By earnest endeavor and God’s grace, when I was 18 years of age I met Paramahansa Yogananda and became his disciple. While in high school, I read a book obtained from a public library that introduced me to the philoso­phy and practices of yoga. I then responded to a magazine advertise­ment that featured Autobiography of a Yogi. While avidly reading that book, I knew that the kriya yoga path was my own. In Decem­ber 1949, I traveled to California and went to the Self-Realization Fellowship headquarters two days before Christmas. While being interviewed by a senior member of the monastic order, Paramahansaji entered the room. After greeting me, his first words were, “How old are you?” A few moments later he touched my forehead with his hand. “I’ll see you again,” he said.

Two days later, during our first private talk, my guru told me, “You should know that this (kriya yoga) path is not one of escapism.” I was to learn that the purpose of spiritual practice is not to withdraw from the world. A kriya yogi must learn to always be superconscious while relating to others, skillfully performing ordinary duties, and living effectively with meaningful purpose.

In this spiritual enlightenment tradition, austerity (insightful self-analysis and disciplined thinking, feeling, and behavior) is emphasized to facilitate psychological transformation. Study (insightful examina­tion) of the real nature of the soul, consciousness and its processes, and the reality of God enables one to acquire accurate knowledge and to apprehend the truth; what is real, in contrast to what was formerly presumed as real. Surrender to God is the letting go of the illusional sense of selfhood in favor of directly realizing (apprehending and expe­riencing) one’s essence of being, which is pure consciousness.

Kriya means “action.” For the practi­tioner of yoga, kriyas are productive actions implemented to accom­plish chosen purposes, and the transformative, regenerative actions which spontaneously occur in the body and mind when obvious spiri­tual awakening has occurred.

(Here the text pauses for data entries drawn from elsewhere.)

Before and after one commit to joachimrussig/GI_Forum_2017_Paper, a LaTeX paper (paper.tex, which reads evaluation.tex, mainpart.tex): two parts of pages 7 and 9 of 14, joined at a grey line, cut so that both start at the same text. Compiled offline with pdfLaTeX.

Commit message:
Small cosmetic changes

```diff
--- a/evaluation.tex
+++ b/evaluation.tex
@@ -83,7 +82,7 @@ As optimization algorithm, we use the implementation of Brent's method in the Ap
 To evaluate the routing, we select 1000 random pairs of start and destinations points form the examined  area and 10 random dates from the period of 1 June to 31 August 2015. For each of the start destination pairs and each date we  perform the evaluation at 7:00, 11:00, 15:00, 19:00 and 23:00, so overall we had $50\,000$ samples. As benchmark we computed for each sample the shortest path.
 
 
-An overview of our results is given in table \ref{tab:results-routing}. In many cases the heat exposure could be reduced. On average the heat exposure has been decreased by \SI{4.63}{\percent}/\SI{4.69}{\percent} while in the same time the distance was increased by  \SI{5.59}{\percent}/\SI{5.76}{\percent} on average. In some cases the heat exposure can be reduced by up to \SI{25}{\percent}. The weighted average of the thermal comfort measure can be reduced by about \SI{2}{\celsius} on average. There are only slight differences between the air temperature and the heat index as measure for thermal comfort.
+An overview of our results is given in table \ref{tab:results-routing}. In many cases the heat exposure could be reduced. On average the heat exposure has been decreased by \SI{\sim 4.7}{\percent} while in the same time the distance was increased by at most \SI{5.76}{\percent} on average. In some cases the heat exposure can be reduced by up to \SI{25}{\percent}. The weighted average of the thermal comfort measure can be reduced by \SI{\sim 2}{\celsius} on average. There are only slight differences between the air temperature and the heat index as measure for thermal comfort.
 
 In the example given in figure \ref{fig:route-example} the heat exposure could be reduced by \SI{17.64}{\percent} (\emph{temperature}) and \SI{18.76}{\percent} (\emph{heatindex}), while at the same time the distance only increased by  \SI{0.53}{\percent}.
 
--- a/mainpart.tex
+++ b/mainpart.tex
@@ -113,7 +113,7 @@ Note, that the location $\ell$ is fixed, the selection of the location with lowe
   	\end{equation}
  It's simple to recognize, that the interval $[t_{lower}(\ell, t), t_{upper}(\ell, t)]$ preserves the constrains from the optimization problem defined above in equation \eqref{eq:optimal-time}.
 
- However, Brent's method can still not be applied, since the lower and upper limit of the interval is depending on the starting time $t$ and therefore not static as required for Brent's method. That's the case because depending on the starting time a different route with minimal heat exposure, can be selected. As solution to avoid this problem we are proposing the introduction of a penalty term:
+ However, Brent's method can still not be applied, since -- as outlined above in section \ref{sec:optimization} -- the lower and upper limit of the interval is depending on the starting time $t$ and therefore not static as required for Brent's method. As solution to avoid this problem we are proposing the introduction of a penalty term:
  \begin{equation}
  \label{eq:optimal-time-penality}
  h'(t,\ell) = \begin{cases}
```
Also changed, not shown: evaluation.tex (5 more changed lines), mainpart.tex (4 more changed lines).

The word yoga is commonly used to refer to procedures which harmonize the interactions of body, mind and soul. In the yoga-sutras written by Patanjali approximately two thousand years ago, the meaning is two-fold: procedures to be learned and practiced; clarified states of aware­ness which may be experienced by attentive, knowledgeable practice.

Teachers of this kriya yoga path proclaim that it is possible, by wholesome living, the systematic development of intellectual and intuitive powers, proficient meditation practice, and the redemptive actions of grace, to experience rapid spiritual growth that culminates in illumination of consciousness in a few years.

For truth seekers who once believed that many decades, perhaps incarnations, of arduous endeavor was to be their fate, being informed of the possibility that Self- and God-knowledge can be quickly realized should inspire and motivate them to be more focused, decisive, and purposeful.

Roy Eugene Davis is founder and director of Center for Spiritual Awareness in Lakemont, Ga. Davis has taught for over 50 years domestically and internationally. His books include: Seven Lessons in Conscious Living; An Easy Guide to Meditation; and Paramahansa Yogananda as I Knew Him.

Davis will be speaking March 7 in San Jose. See Spiritual Calendar for details.